Technology isn’t just changing workplace tools,” write the authors of the 2017 Accenture Technology Vision report on Workforce Marketplaces. “It’s also radically reinventing the way businesses are designed, built, and run.”

More people than ever are choosing to freelance — 55 million, or 35% of the total U.S. workforce, according to Freelancing in America 2016. More companies than ever are taking advantage of this emergent workforce, with 51% of global executives surveyed in Deloitte’s 2016 Global Human Capital Trends study reporting that their organizations plan to increase the use of flexible and independent workers in the next three to five years.

The benefits for freelancers are legion, and include the flexibility to set your own schedule and work remotely, among many others. The list of benefits for companies who hire freelancers is just as long — and includes such important boons as the ability to take the risks you need to grow your business. “Companies are moving toward models where they run their organization less like a hierarchy of static business processes, and more like an open talent marketplace,” notes Accenture.

Here are just a few of the advantages for companies who hire freelancers:

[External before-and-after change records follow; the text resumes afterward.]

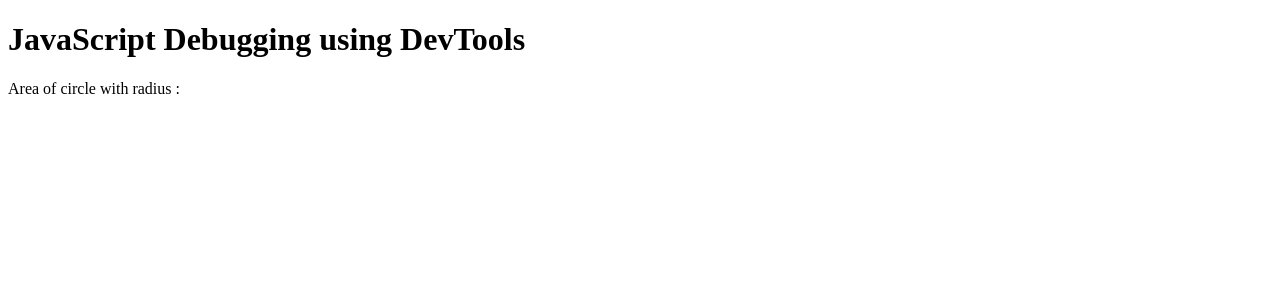
Repository: NoblesNigeria/wdd131
Page: week02/debugging.html
The author's editor kept a copy of each file at every save. The page is drawn from the files as they stood at one save, then again after a run of saves.
The browser window is 1280 px wide. The pictures show the whole page.

Above is the page before, as saved 2025-11-03 17:42:33.
Console error: SyntaxError: Unexpected token '='

After the next 3 saves:
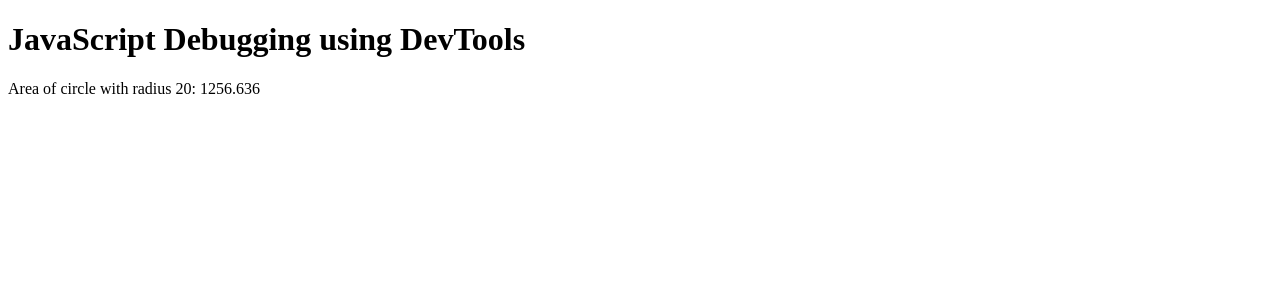
The error is gone.
The 3 saves are shown as one change because they came seconds apart.
The last was saved 8 s later.
--- a/week02/scripts/debugging.js
+++ b/week02/scripts/debugging.js
@@ -7,7 +7,7 @@
 let radius = 10;
 area = PI * radius * radius;
 radiusOutput.textContent = radius;
-areaOutput. = area;
+areaOutput.textContent = area;
 
 radius = 20;
 area = PI * radius * radius;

Increased productivity. 73% of executives surveyed by Accenture say corporate bureaucracies are stifling productivity and innovation. “This directly impacts not only a company’s ability to change with the market, but also its market-capitalization, valuation-driven power to invest in the digital economy,” write the authors of Accenture’s report. Working with freelance talent accelerates your team’s ability to ship. In fact, adding contractors to your workforce allows for new projects to be shipped in “weeks if not days, compared to the traditional model that takes months of planning, budgeting, sourcing, and launching,” write Accenture’s authors.

Try before you buy. Freelance projects allow both the company and the candidate to test out the working relationship before signing on full-time. While not every contractor is aspiring to land a full-time gig, for those who are interested in joining your team, a contract project serves as an excellent trial period for both the company and individual operator.
 
 Supplement skills.
Unpredictable workflow changes, emergent market trends, and accelerated timelines require an adaptive and flexible workforce. Special or niche projects with tight deadlines require skills often outside of your current team’s bandwidth. A great example is building an iOS or Android app and bringing in experienced contractors to get that work done.

Hire the best. The best person for a project isn’t always available on a full-time basis, but could be open to a one-off project. Companies can greatly increase their access to best-in-class talent and subject matter expertise via contingent labor. Data scientists, for example, may not be willing to move to a company’s remote headquarters but could be engaged remotely and temporarily.

Hire faster. The process to get approval for a permanent employee can be grueling, with layers of processes and bureaucratic red tape. Adding FTE headcount can take a long time to negotiate internally, and even longer to hire. Finance teams are often times way more likely to approve a contractor than a FTE.

From: Our friends at Hired